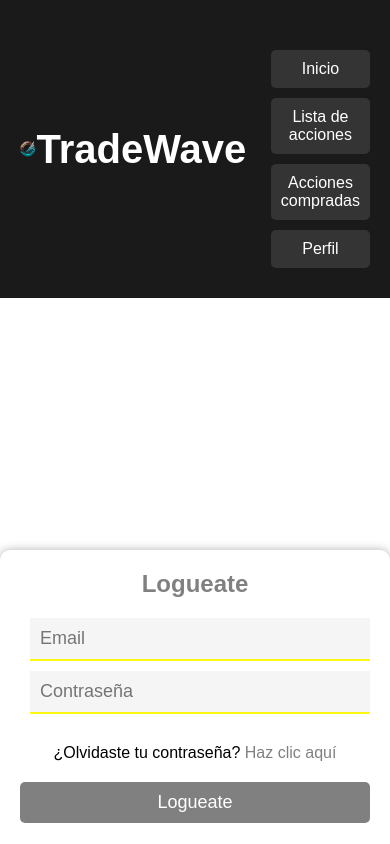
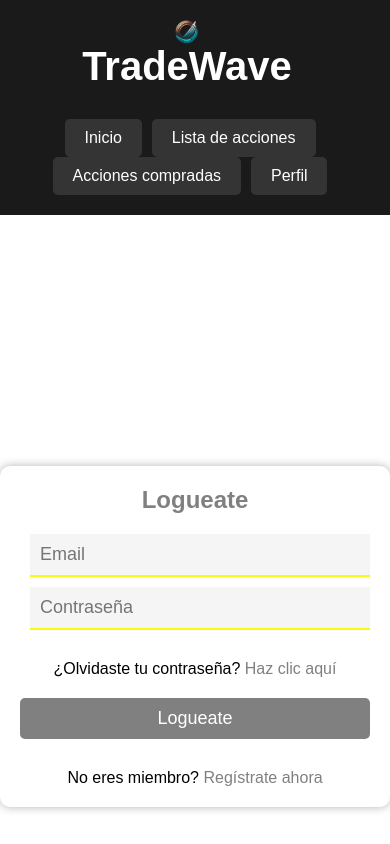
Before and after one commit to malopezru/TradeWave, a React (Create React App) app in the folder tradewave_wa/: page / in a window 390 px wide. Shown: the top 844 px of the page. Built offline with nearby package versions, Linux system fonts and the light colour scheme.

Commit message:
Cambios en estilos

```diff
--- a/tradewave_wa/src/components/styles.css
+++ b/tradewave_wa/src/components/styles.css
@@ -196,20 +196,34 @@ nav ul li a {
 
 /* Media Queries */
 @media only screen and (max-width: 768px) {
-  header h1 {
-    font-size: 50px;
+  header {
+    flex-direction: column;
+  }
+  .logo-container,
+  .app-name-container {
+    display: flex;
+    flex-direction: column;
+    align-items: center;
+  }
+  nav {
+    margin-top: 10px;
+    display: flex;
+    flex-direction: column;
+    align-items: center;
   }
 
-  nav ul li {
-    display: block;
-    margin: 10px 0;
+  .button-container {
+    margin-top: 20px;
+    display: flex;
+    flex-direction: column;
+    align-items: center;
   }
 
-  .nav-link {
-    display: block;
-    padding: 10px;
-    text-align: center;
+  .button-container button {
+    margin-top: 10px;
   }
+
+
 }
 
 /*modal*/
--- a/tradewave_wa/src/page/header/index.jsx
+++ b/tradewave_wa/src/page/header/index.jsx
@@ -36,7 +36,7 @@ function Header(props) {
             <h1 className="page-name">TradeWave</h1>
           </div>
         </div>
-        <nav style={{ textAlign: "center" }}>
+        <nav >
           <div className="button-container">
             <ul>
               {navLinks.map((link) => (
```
....................
Task directions -> The material is to be reproduced verbatim, and no picture may appear in the copy.

Exercise response ->
Before and after one commit to malopezru/TradeWave, a React (Create React App) app in the folder tradewave_wa/: page / in a window 390 px wide. Shown: the top 844 px of the page. Built offline with nearby package versions, Linux system fonts and the light colour scheme.

Commit message:
Cambios en estilos

```diff
--- a/tradewave_wa/src/components/styles.css
+++ b/tradewave_wa/src/components/styles.css
@@ -196,20 +196,34 @@ nav ul li a {
 
 /* Media Queries */
 @media only screen and (max-width: 768px) {
-  header h1 {
-    font-size: 50px;
+  header {
+    flex-direction: column;
+  }
+  .logo-container,
+  .app-name-container {
+    display: flex;
+    flex-direction: column;
+    align-items: center;
+  }
+  nav {
+    margin-top: 10px;
+    display: flex;
+    flex-direction: column;
+    align-items: center;
   }
 
-  nav ul li {
-    display: block;
-    margin: 10px 0;
+  .button-container {
+    margin-top: 20px;
+    display: flex;
+    flex-direction: column;
+    align-items: center;
   }
 
-  .nav-link {
-    display: block;
-    padding: 10px;
-    text-align: center;
+  .button-container button {
+    margin-top: 10px;
   }
+
+
 }
 
 /*modal*/
--- a/tradewave_wa/src/page/header/index.jsx
+++ b/tradewave_wa/src/page/header/index.jsx
@@ -36,7 +36,7 @@ function Header(props) {
             <h1 className="page-name">TradeWave</h1>
           </div>
         </div>
-        <nav style={{ textAlign: "center" }}>
+        <nav >
           <div className="button-container">
             <ul>
               {navLinks.map((link) => (
```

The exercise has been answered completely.